Mary O’Grady writes about the reasons behind Peru’s recent economic success: A market model that allows for
- a vibrant consumer class that is entrepreneurial and creative
- openness to imports
- structural reforms that included ending a punishing system of import tariffs and quotas
- fiscally conservative governance.
Still, the downturn in commodity prices is eating into growth and the slowdown that began last year continues. Market forecasts for GDP growth are in the 3% range for 2015. Peru’s economy is performing far better than most in the region, but lackluster is not what Peruvians have come to expect.
The obvious answer to this lethargy is more aggressive trade opening on key products like sugar and corn, more tax cutting and deregulation. But Mr. Humala’s popularity is sagging and he is unlikely to do anything bold. Meanwhile, opponents of economic freedom will turn slower growth into opportunity by linking stagnant incomes in the market economy and corruption.
As O’Grady points out, this means Peru Is Chavismo’s Next American Target
Corruption scandals give the left an opening in the 2016 presidential election.
On a seemingly unrelated topic,
The Obama administration insists on easing restrictions on Cuba’s merciless Communist dictatorship while Cuba’s dependence on Venezuelan oil goes bust.

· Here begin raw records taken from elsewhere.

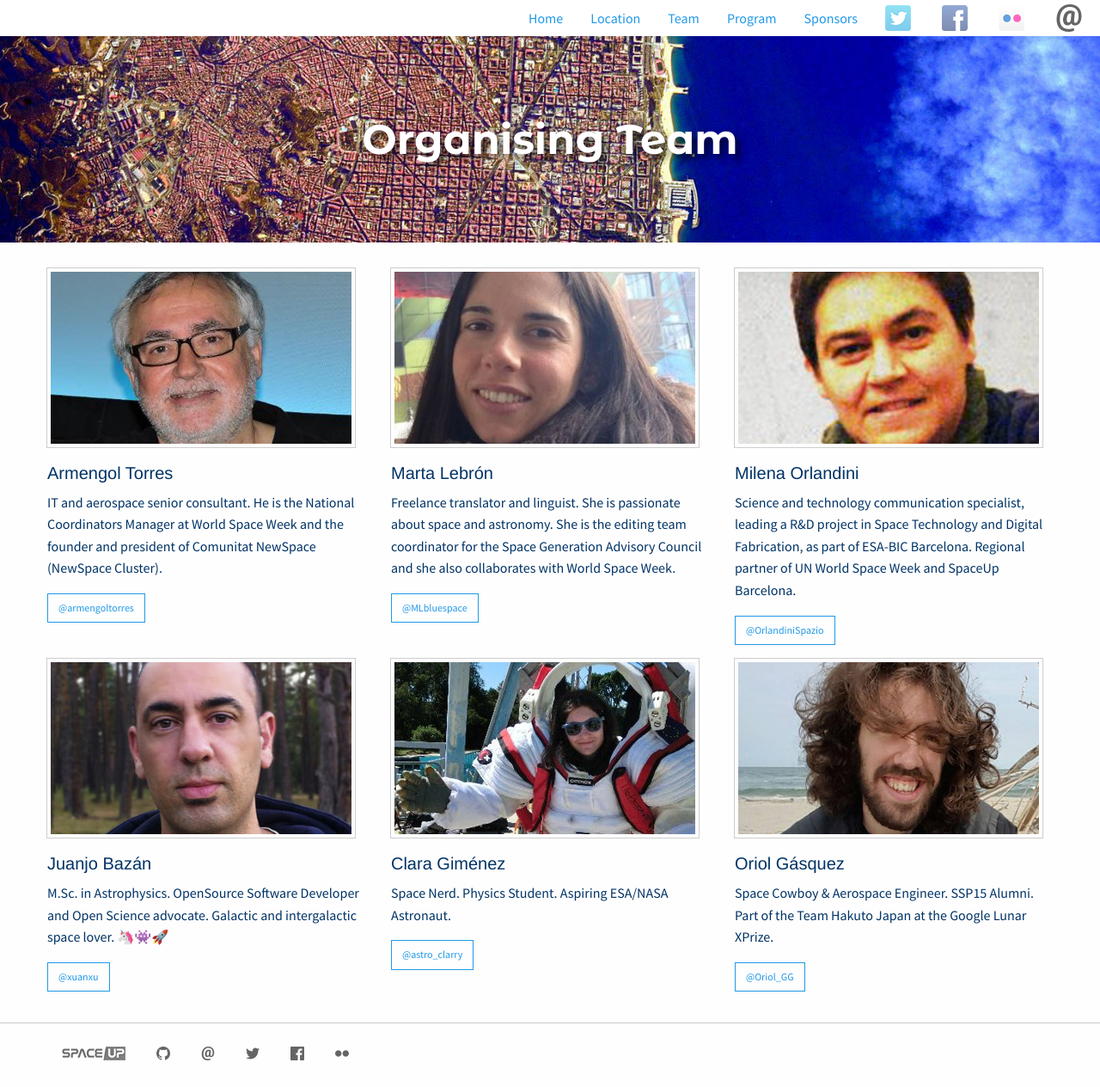
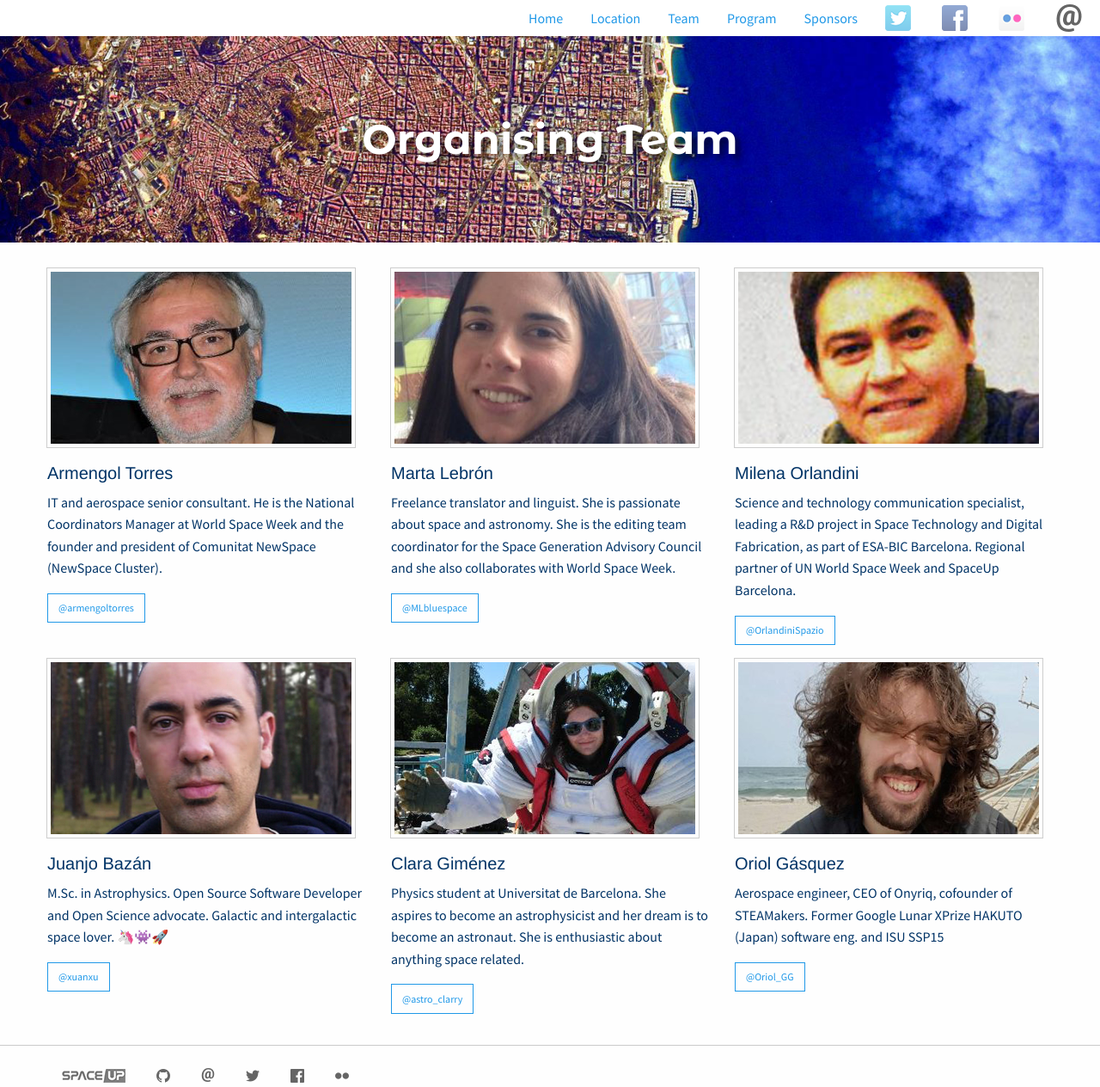
Before and after one commit to xuanxu/spaceup_bcn, a Jekyll site: the page built from team.html, in a window 1280 px wide. Shown: the whole page at 86% size. Built offline with Jekyll 4.4.1, drawn with Linux system fonts in a browser that asks for light colours; before the commit the page ends 1238 px from its top, so only the background shows below that.

Commit message:
updates team texts

```diff
--- a/team.html
+++ b/team.html
@@ -16,15 +16,15 @@ members:
     twitter: OrlandiniSpazio
     pic: milena.png
   - name: Juanjo Bazán
-    description: M.Sc. in Astrophysics. OpenSource Software Developer and Open Science advocate. Galactic and intergalactic space lover. 🦄👾🚀
+    description: M.Sc. in Astrophysics. Open Source Software Developer and Open Science advocate. Galactic and intergalactic space lover. 🦄👾🚀
     twitter: xuanxu
     pic: juanjo.png
   - name: Clara Giménez
-    description: Space Nerd. Physics Student. Aspiring ESA/NASA Astronaut.
+    description: Physics student at Universitat de Barcelona. She aspires to become an astrophysicist and her dream is to become an astronaut. She is enthusiastic about anything space related.
     twitter: astro_clarry
     pic: clara.png
   - name: Oriol Gásquez
-    description: Space Cowboy & Aerospace Engineer. SSP15 Alumni. Part of the Team Hakuto Japan at the Google Lunar XPrize.
+    description: Aerospace engineer, CEO of Onyriq, cofounder of STEAMakers. Former Google Lunar XPrize HAKUTO (Japan) software eng. and ISU SSP15
     twitter: Oriol_GG
     pic: oriol.png
 ---
```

Once Cuba’s economy improves cosmetically (because you can bet those in power will not give up their acquisitiveness), the Cuban propaganda machine will use this as another tool in its propaganda arsenal against market economies.
No matter how ruinous Cuban-driven Chavismo is in real life; propaganda is the only thing Cuba’s regime is good at, and it is particularly effective in Latin America.
Face it: The fact that the article talks about Chavismo – instead of Castrocommunism – itself is a success for the Cuban propaganda machine; in reality, “The Venezuelan regime is a puppet controlled by the Cubans.”
Hernando de Soto’s excellent book, The Other Path, available on Kindle for under $10, and Ian Bremmer’s The End of the Free Market: Who Wins the War Between States and Corporations?